There seems to be some sort of shrieky, hysterical accusation that the Emergencies Act horribly violated the basic, constitutional rights of Canadians and, while we can argue whether invoking the EA was necessary or constitutional, the more important question to ask is, "Um ... exactly which rights?" That is, can someone point to some fundamental right of which they were deprived solely because of the invocation of the EA? Let me explain.
If memory serves, the federal government was initially reluctant to get involved in the "Freedom Convoy" siege of Ottawa, insisting (quite correctly, I would suggest) that both local police services and the province had more than enough resources to handle this and, frankly, I am inclined to believe that. The basic problem was that Ottawa cops were clearly not interested in exercising even the most basic powers they already had, like enforcing parking or noise or anti-idling bylaws.
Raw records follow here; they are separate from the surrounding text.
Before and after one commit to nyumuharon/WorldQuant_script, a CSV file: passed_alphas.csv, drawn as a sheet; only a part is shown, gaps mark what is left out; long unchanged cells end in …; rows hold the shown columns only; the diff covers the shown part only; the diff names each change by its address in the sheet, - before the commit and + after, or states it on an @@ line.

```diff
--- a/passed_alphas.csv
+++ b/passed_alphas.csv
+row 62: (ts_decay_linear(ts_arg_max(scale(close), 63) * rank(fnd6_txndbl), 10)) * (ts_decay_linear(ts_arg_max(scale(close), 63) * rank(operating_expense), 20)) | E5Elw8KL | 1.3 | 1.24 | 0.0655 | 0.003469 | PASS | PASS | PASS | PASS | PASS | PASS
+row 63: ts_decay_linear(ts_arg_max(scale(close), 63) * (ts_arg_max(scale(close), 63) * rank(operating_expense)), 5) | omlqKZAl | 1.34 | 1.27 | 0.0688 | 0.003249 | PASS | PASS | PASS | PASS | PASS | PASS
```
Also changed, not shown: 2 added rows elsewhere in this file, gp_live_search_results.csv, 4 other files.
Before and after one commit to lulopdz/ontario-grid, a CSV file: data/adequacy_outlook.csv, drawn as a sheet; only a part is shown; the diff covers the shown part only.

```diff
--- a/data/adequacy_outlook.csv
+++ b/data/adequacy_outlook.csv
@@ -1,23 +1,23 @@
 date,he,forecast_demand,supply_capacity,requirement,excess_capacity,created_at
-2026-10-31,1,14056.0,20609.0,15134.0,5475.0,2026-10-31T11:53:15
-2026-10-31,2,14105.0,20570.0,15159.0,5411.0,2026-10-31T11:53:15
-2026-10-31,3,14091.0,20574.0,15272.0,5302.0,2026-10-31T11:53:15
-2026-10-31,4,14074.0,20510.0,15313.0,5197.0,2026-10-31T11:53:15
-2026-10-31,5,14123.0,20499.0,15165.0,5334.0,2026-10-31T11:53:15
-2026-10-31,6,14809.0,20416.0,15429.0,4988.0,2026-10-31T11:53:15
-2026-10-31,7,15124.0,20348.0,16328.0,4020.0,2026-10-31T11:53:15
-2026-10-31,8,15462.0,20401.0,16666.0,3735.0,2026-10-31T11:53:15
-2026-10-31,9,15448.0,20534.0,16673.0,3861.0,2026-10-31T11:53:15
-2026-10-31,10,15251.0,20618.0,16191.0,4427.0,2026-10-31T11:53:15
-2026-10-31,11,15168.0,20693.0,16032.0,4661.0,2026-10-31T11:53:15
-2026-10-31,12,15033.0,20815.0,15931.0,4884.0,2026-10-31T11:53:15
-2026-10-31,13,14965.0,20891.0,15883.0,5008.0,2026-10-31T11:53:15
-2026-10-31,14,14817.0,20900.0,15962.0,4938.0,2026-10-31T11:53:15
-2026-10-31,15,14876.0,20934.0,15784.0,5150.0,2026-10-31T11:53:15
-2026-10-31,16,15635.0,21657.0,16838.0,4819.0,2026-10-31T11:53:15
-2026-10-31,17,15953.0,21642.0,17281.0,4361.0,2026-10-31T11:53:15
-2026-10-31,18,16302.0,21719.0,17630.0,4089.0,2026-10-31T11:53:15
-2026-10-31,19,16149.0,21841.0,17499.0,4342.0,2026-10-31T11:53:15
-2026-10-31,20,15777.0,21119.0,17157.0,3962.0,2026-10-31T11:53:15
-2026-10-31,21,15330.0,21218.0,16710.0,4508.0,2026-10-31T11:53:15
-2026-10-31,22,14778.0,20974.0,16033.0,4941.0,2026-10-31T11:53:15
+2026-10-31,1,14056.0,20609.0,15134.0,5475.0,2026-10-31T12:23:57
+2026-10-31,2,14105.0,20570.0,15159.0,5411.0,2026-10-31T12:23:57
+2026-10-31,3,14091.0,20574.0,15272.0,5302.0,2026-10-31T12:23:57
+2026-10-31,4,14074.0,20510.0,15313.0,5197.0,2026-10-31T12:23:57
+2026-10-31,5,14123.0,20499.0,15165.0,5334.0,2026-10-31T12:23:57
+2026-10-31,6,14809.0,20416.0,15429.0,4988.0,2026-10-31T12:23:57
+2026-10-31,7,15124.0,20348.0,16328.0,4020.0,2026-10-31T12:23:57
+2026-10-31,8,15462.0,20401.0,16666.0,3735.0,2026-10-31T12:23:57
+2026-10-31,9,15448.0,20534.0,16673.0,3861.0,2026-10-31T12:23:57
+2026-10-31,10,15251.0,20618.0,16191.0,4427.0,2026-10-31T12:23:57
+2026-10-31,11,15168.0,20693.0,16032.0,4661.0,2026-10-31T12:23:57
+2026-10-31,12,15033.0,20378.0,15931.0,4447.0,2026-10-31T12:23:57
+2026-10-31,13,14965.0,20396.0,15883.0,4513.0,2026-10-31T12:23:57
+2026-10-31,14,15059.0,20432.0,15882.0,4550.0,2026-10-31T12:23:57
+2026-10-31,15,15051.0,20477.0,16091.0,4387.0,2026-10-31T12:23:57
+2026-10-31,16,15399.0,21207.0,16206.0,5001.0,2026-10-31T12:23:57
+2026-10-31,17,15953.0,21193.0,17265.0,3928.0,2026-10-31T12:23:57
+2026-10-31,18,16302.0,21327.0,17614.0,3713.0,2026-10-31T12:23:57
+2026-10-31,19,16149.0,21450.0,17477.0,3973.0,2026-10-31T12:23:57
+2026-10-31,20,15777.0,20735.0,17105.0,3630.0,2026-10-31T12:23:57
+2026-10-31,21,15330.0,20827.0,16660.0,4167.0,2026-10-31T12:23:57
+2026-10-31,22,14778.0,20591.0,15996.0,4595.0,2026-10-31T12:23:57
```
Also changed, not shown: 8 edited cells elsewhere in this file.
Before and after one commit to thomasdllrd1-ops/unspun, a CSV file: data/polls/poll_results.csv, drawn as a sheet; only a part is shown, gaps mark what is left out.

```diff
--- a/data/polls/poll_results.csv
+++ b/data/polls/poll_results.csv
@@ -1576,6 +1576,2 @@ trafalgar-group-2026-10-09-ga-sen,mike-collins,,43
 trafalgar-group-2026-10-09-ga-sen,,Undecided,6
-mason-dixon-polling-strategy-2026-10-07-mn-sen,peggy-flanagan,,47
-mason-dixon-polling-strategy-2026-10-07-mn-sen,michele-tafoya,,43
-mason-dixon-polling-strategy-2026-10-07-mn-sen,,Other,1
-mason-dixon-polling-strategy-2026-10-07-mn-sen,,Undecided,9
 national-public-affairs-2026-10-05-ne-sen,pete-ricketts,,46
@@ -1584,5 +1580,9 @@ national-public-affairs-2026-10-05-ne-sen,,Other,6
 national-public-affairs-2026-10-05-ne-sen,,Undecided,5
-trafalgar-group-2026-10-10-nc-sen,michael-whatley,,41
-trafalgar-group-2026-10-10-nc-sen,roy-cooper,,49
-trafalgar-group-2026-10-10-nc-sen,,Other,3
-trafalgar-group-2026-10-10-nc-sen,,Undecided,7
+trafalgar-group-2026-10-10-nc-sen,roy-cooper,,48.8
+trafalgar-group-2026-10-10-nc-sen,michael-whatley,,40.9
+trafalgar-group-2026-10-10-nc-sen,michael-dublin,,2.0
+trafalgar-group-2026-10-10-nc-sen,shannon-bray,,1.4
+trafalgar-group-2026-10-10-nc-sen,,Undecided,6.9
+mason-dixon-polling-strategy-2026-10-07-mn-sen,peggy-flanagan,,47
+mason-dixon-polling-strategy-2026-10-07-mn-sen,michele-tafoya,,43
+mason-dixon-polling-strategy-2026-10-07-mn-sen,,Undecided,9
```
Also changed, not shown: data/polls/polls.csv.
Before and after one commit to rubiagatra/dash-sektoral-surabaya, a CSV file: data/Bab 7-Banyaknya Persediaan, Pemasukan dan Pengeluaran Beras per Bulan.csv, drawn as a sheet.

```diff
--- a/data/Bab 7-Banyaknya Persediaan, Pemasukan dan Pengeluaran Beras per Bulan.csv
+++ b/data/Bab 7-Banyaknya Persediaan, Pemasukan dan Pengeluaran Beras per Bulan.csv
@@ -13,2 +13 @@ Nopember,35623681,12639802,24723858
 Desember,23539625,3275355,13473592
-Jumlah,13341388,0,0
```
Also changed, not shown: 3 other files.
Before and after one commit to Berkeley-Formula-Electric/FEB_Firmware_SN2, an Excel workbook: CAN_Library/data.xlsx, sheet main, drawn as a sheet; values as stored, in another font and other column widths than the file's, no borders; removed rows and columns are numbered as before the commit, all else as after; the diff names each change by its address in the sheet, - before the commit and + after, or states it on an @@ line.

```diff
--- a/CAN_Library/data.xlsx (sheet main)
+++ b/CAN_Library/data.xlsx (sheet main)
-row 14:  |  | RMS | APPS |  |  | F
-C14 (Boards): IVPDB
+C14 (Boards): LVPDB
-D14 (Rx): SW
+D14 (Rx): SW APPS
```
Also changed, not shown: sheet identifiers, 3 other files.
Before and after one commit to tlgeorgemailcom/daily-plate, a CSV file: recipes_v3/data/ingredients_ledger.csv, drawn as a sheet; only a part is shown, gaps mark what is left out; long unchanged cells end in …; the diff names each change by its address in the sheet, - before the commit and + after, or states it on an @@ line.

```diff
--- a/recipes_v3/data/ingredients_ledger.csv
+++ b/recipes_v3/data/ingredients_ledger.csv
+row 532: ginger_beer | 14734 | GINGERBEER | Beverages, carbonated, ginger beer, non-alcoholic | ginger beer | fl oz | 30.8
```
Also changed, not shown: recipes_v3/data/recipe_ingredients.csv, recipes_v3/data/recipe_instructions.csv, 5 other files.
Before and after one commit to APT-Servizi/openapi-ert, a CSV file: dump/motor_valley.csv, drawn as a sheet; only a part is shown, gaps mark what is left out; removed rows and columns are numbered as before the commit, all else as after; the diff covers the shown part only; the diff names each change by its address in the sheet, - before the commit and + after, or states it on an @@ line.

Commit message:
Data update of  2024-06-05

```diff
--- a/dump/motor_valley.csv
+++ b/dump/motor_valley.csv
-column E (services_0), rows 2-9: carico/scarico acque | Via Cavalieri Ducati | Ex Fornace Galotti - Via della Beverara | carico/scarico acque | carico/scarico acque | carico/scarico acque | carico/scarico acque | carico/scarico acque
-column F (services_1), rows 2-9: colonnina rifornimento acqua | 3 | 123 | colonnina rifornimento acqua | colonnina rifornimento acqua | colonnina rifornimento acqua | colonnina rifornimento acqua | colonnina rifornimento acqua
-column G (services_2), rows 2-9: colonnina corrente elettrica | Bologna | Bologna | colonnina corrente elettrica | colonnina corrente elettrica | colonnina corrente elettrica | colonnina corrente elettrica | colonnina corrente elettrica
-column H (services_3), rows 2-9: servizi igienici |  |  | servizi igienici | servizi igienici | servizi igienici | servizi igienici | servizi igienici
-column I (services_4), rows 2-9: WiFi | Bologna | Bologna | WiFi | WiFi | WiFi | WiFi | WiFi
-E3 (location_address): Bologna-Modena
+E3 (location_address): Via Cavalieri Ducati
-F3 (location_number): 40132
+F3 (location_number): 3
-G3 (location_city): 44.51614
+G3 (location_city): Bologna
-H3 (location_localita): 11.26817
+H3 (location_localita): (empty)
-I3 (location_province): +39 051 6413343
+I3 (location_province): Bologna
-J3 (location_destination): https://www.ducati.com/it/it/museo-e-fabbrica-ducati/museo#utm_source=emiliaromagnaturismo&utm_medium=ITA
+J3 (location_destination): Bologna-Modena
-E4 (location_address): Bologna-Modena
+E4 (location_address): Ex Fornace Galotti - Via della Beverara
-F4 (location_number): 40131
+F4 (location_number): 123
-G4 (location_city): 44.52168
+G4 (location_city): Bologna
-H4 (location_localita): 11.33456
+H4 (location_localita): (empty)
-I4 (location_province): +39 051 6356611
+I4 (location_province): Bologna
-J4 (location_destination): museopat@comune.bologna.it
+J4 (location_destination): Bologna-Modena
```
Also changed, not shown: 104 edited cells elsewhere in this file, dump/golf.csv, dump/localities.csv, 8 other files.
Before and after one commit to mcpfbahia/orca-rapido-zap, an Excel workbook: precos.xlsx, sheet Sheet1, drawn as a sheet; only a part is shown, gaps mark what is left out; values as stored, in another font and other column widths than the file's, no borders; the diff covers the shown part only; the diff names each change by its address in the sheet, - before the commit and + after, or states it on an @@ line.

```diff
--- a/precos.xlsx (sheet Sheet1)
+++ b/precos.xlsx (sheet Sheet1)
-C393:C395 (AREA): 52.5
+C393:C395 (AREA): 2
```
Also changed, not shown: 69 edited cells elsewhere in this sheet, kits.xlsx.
When it eventually became clear that Ottawa police services were, in fact, totally in bed with the yobs and yahoos terrorizing the city, the effect of invoking the EA seemed to not so much give the police more powers; rather, it seemed to inspire them to do nothing more than start handing out tickets for stuff they could have been handing out tickets for all that time.
I'll say that again -- it seems that the most important effect of the EA was to convince indescribably lazy Ottawa police to finally do their fucking jobs.
I say this because it seems that the primary argument against the EA was that it deprived Canadians of some sort of fundamental rights. But did it? Is someone who was ticketed or fined, or had their truck impounded for parking it on Wellington for two straight weeks and refusing to move it despite days of warnings, seriously going to argue in court that, without the EA, they would have been just fine?
It seems to me that, if one wants to argue about the unconstitutionality of the EA, one better be prepared to argue how that EA deprived protesters of their rights above and beyond what the police were already allowed to enforce. Because if the best you can do is say, "If it weren't for Justin Trudeau's fascist Emergencies Act, I would never have gotten that horn-honking ticket!", then you really don't have much of an argument.
So, really, if the worst you can say about the EA is that it finally got Ottawa cops off their fat asses and enforcing laws that were already on the books, your argument in court should be very short indeed.
BONUS TRACK: I'm thrilled that the first anonymous commenter understood precisely the point I was making -- that the constitutionality or proportionality of Canada's Emergencies Act is utterly irrelevant if it did not affect the fines, tickets or charges that resulted from simple police enforcement of the laws already on the books.
The one exception that I was already thinking of was the very one he/she mentioned -- the freezing/seizing of bank accounts. And, yes, I'm open to people commenting on that, but keep in mind that Canada already has mechanisms to do just that with alleged "terrorist" organizations, so it's not clear how that plays into this.
However, if some dumbass lawyer stands up in court and claims some sort of constitutional protection against a parking ticket or moving violation, the judge should say nothing more than. "Bailiff, kick this lawyer and his idiot client in the butt."